Toronto shooting: 'Aspiring athlete' Julianna Kozis, 10, identified as victim
A 10-year-old "beautiful, aspiring athlete" has been identified as the second victim killed in Sunday's mass shooting in Toronto.
Julianna Kozis died after a gunman opened fire in the city's Greektown district. She was the youngest victim.
The second casualty, Reese Fallon, 18, an aspiring nurse, was out with friends when she was also shot and killed.
Alleged gunman Faisal Hussain, 29, died in a shootout with police. The attack injured 13 people, aged 17 to 59.
Father and daughter's 'unbreakable bond'
Julianna, from the Toronto suburb of Markham, was a competitive synchronised swimmer.
The Markham Synchro Club said in a statement they were "profoundly saddened" by her death.
Markham Mayor Frank Scarpitti said the city will lower flags in honour of her memory.
The young girl's father was reportedly among the injured in the shooting, but managed to rush to her hospital bedside on the night of the attack.
Mr Scarpitti said in a statement that "this heartbreaking story speaks to the unbreakable bond between a father and his daughter, and I salute the Toronto Paramedics, doctors and nurses who reportedly brought them together, showing incredible compassion and kindness in her final moments".
City councillor Jim Karygiannis, who is acquainted with Julianna's parents, told the BBC her "loving family" is devastated.
Who was the other fatality?
Reese Fallon had recently graduated from high school and was due to begin university.
She was involved in the youth wing of the federal Liberal party and was remembered as "smart, passionate and full of energy".
In a statement, the Toronto District School Board said they were "heartbroken" by the news of her death.
The school board said she "was highly regarded by staff and loved by her friends".
Who was the gunman?
Hussain has been described by friends and neighbours as shy and quiet, a young man seen frequently walking through his Thorncliffe Park neighbourhood.
The Toronto man worked a retail job at a local grocery and pharmacy chain.
Aamir Sukhera, a friend of his, spoke to Canadian media on Monday night and described the suspect as someone who was "humble" and "kept to himself".
Resident Saira Ahmed told Reuters that the suspect rarely spoke with anyone when he was out in the community, which is about 4km (2.5 miles) north of where the attack took place.
His family released a statement in which they expressed their "deepest condolences" to the victims and their families for what they called "our son's horrific actions".
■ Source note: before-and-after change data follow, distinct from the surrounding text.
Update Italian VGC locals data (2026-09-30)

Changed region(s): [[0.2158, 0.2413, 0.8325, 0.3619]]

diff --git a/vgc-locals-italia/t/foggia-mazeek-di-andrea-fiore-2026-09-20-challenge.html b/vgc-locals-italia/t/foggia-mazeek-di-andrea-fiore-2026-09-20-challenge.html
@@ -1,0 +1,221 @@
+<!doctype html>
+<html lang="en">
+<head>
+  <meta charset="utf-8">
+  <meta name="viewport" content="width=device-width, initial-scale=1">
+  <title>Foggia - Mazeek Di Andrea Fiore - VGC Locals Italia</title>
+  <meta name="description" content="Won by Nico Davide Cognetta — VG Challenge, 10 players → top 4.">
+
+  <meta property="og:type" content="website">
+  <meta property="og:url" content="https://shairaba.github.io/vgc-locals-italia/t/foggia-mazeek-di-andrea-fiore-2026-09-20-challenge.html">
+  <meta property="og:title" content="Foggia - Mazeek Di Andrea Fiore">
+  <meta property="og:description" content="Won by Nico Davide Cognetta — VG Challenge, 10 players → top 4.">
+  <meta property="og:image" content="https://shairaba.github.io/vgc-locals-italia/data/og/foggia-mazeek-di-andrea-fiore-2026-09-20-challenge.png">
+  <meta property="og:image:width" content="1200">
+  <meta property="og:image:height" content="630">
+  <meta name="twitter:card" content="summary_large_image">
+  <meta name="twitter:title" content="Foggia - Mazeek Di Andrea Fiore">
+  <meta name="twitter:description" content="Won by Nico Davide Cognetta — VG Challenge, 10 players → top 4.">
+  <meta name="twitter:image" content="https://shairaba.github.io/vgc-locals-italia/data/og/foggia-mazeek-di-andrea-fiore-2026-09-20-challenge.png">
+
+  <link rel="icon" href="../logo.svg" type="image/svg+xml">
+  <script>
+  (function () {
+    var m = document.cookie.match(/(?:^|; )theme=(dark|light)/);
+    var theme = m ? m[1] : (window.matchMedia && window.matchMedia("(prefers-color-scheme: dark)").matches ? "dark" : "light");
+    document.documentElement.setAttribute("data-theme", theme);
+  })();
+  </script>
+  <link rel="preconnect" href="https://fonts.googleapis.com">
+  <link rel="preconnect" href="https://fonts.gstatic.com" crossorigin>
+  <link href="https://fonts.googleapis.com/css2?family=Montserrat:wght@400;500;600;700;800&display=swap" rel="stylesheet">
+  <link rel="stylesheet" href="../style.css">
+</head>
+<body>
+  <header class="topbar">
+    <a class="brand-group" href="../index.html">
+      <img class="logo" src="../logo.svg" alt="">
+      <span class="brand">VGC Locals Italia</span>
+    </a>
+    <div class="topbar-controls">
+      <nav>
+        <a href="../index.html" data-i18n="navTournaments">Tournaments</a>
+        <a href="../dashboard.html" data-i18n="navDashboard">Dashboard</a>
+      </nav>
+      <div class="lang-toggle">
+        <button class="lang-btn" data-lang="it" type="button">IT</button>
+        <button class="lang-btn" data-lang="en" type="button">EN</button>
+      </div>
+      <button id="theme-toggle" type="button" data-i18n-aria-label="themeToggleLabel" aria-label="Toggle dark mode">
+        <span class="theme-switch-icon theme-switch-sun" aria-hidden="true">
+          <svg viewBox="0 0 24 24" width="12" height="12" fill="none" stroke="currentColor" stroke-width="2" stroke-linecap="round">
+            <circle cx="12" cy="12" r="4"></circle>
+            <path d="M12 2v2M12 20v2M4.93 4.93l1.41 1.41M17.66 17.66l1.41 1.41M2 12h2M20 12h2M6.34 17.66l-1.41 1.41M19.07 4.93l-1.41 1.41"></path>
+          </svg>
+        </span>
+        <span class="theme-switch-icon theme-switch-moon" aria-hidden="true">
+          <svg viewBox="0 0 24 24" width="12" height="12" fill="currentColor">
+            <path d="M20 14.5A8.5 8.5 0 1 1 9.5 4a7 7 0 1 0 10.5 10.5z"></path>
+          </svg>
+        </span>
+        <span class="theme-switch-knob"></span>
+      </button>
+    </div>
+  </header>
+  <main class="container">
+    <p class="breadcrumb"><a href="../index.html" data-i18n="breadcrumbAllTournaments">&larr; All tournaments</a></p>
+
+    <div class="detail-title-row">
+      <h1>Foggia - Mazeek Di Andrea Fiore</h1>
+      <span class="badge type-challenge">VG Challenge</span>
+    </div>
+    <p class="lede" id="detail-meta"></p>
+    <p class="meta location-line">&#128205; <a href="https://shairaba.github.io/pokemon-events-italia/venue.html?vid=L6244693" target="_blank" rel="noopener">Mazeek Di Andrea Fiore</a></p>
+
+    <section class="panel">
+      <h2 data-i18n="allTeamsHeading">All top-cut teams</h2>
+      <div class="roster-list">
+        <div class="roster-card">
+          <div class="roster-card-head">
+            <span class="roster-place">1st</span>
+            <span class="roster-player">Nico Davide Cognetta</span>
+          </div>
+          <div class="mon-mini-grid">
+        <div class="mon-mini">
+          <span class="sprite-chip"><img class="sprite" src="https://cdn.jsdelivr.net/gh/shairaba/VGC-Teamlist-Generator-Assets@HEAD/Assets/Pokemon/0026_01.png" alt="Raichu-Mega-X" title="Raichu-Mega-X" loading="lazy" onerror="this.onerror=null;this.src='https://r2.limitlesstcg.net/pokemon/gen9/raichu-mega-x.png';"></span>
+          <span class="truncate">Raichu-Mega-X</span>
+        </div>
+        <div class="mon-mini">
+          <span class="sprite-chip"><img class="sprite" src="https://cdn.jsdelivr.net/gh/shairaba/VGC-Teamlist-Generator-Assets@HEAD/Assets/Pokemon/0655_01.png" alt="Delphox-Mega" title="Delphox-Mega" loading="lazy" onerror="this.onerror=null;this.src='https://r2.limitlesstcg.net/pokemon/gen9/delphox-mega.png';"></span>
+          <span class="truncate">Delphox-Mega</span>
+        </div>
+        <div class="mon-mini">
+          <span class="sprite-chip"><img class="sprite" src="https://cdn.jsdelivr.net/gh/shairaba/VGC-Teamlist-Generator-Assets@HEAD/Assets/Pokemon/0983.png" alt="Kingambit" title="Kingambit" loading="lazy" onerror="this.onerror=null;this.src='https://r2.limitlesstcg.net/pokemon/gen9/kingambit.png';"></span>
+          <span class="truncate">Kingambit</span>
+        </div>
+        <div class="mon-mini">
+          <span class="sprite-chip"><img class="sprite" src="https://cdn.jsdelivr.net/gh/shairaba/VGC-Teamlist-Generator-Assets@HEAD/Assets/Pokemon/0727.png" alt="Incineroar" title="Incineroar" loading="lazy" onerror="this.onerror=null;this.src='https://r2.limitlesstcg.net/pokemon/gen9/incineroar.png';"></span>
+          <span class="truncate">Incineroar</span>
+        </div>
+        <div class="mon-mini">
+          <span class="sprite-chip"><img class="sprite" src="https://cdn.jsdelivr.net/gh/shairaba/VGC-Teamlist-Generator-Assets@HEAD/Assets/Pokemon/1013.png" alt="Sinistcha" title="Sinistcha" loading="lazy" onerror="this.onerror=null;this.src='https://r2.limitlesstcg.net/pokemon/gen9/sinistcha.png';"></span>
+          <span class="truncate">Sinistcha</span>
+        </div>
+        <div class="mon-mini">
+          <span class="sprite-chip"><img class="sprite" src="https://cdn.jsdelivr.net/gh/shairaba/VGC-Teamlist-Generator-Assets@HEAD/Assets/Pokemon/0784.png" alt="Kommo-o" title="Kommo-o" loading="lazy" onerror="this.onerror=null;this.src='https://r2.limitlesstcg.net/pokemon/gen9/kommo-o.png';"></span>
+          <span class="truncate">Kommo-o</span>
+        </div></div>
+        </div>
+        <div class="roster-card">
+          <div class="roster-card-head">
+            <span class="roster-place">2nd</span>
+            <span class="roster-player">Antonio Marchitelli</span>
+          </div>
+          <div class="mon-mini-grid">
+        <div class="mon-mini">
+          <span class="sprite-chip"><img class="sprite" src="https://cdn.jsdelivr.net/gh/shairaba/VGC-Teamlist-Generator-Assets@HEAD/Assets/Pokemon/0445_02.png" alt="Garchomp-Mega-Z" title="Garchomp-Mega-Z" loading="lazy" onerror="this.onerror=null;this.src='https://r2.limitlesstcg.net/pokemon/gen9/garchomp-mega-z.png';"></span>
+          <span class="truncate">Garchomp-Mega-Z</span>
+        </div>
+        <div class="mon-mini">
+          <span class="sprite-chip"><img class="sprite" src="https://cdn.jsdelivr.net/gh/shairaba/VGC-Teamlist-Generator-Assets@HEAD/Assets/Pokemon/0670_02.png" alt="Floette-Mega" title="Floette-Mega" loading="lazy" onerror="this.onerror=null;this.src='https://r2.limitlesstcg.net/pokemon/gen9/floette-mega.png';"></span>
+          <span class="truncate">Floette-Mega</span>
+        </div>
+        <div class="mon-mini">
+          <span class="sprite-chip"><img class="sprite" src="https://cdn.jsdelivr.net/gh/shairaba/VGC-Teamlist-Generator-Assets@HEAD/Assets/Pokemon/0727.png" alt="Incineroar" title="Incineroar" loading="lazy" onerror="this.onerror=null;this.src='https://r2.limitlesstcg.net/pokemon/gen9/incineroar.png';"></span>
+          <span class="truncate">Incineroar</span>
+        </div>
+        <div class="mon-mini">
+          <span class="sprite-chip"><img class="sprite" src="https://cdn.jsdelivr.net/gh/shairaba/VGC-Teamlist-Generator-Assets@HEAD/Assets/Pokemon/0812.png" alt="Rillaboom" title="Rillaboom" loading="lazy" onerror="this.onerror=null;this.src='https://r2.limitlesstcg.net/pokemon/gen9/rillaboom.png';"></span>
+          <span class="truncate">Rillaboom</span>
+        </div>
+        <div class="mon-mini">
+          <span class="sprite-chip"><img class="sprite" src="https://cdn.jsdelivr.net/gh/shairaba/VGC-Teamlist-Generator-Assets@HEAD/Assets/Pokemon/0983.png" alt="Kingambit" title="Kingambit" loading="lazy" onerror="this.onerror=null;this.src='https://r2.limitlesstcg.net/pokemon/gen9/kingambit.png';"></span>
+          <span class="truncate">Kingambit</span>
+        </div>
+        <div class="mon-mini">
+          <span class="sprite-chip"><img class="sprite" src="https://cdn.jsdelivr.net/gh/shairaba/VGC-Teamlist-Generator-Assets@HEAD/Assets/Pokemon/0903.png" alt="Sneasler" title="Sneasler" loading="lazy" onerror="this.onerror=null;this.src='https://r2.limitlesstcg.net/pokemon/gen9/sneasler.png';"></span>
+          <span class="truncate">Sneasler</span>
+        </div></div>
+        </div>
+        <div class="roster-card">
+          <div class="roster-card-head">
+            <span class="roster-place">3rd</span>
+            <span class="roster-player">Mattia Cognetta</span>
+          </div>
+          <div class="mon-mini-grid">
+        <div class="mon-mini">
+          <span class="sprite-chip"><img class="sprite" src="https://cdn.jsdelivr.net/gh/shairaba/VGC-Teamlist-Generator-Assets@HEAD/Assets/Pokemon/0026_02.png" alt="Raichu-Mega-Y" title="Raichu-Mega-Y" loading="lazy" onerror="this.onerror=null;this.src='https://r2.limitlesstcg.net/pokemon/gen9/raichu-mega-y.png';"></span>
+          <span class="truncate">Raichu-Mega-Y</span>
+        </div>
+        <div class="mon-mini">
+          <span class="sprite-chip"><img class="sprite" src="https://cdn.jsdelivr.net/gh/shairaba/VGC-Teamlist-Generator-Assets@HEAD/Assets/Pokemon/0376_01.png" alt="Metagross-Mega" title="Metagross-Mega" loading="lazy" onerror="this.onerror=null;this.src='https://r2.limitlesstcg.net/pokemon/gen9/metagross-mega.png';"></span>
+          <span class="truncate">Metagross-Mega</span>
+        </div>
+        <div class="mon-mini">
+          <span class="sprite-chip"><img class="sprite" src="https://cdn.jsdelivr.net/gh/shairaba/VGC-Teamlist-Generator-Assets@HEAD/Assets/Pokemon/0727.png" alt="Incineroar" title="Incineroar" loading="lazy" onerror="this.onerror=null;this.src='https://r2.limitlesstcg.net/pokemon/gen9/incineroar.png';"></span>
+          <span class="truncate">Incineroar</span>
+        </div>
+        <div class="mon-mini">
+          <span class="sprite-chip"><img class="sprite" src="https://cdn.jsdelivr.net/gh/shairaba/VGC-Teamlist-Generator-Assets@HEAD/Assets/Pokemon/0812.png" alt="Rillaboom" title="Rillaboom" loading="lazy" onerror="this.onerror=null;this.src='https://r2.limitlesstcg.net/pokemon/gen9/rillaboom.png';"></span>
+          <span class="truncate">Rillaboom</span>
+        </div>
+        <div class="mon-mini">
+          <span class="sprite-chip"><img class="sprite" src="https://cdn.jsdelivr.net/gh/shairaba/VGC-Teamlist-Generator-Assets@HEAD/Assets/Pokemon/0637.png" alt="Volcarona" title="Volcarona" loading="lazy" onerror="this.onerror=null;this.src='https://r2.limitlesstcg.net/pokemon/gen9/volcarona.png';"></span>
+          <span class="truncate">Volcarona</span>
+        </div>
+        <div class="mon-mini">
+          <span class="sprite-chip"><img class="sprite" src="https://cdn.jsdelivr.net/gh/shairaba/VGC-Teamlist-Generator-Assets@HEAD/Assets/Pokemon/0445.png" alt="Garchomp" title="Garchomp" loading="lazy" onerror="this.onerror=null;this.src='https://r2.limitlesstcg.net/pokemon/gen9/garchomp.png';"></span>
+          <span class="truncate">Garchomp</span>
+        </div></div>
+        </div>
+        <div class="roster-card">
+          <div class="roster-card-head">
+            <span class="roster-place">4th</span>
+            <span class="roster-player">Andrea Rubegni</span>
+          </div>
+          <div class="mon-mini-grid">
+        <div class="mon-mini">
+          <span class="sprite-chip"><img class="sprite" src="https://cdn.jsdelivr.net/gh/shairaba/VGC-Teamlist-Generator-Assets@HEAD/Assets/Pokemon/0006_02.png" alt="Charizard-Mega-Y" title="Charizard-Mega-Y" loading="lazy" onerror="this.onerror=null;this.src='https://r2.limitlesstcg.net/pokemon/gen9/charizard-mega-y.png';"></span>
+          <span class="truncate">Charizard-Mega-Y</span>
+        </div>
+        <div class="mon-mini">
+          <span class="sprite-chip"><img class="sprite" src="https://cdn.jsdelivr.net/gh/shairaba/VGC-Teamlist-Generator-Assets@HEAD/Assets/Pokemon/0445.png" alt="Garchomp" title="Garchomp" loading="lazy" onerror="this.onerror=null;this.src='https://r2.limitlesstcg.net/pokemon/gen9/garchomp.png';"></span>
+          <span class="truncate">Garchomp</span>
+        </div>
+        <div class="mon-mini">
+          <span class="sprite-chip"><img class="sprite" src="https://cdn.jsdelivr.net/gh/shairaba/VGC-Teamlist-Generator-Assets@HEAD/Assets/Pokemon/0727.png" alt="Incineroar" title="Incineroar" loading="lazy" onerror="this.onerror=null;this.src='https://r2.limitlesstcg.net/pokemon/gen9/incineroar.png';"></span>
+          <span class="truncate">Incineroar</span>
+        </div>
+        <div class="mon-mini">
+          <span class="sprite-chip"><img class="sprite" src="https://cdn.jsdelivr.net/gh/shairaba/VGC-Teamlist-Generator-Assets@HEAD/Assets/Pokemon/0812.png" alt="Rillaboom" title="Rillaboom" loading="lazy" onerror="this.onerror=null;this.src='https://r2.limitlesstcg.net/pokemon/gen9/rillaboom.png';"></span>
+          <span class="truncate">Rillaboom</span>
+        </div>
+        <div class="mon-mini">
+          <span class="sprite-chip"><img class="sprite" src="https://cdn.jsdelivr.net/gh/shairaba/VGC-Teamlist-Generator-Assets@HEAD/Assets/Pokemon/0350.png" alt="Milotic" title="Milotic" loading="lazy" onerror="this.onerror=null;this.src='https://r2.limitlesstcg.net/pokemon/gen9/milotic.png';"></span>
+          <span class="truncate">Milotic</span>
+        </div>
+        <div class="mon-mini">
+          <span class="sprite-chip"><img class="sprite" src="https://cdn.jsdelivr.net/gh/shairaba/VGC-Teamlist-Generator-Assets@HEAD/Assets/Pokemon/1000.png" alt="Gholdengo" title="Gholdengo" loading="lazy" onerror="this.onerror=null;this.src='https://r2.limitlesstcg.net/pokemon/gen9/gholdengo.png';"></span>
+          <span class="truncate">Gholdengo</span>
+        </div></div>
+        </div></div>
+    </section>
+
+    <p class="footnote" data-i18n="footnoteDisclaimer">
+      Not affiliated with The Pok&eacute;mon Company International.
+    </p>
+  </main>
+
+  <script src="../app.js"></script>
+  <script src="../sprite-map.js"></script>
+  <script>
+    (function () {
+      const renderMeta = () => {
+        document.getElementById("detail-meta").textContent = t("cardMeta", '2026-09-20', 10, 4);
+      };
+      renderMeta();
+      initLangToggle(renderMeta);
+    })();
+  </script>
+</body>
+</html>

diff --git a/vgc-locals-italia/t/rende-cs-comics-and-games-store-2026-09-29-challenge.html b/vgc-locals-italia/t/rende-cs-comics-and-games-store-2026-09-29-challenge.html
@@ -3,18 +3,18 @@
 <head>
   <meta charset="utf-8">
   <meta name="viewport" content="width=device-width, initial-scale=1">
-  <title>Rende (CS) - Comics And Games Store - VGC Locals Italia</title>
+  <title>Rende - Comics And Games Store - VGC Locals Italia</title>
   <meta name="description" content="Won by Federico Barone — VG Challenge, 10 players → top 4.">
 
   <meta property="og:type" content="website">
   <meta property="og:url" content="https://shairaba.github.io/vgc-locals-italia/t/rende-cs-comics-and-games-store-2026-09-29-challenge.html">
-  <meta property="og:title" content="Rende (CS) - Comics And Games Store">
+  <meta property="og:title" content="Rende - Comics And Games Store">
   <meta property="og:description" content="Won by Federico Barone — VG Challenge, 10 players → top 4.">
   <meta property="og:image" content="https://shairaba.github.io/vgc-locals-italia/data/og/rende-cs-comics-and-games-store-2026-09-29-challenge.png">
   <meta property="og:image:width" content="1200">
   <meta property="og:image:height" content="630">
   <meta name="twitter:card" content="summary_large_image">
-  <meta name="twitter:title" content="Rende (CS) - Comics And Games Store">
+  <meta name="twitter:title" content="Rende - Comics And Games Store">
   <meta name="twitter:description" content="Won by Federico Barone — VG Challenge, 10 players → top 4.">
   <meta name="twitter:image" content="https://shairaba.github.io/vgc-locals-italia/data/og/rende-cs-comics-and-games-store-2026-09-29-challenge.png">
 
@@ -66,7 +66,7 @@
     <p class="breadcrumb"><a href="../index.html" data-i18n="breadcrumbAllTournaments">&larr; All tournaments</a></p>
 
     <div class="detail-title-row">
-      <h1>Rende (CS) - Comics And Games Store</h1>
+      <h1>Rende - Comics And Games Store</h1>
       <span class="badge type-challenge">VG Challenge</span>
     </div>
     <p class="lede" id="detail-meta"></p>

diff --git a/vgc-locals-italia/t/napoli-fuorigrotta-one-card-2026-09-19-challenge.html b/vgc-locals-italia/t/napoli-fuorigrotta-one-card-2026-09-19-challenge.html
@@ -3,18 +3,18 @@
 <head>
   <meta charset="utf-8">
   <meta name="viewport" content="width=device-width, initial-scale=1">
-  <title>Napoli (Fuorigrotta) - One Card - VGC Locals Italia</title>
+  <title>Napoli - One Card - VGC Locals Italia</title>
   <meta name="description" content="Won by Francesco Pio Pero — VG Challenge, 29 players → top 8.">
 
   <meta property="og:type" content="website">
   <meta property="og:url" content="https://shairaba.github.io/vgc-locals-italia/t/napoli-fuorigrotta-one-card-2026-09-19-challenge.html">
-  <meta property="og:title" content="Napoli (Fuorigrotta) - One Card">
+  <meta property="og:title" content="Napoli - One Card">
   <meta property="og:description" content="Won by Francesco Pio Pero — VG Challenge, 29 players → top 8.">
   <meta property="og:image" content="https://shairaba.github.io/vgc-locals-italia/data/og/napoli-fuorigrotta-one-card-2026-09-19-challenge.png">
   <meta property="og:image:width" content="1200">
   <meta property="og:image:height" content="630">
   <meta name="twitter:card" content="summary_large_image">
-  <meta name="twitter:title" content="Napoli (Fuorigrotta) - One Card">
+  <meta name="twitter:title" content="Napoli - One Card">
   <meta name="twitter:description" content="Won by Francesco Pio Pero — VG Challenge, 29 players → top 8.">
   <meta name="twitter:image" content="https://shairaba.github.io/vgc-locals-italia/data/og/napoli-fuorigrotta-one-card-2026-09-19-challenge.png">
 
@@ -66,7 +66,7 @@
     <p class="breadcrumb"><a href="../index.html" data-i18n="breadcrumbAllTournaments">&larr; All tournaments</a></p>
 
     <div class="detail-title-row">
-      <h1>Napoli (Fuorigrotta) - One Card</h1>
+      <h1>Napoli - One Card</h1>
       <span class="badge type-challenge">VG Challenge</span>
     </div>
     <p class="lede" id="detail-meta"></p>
They said their son suffered from serious mental health challenges and had struggled with psychosis and depression most of his life, neither of which responded to treatment.
What was the motive?
Toronto police say it is too early in the investigation to speculate on a motive.
City police chief Mark Saunders said on Wednesday officials have found no evidence linking the attack to terrorism.
On Monday evening, police executed a search warrant on the apartment in a modest high-rise building that the suspect shared with his parents, and were seen carrying out boxes of evidence.
Police are working with other law enforcement agencies in Canada, going through background information, the suspect's experiences with mental health, and his online activity.
In the wake of the shooting, calls are growing for handguns sales to be banned in urban areas.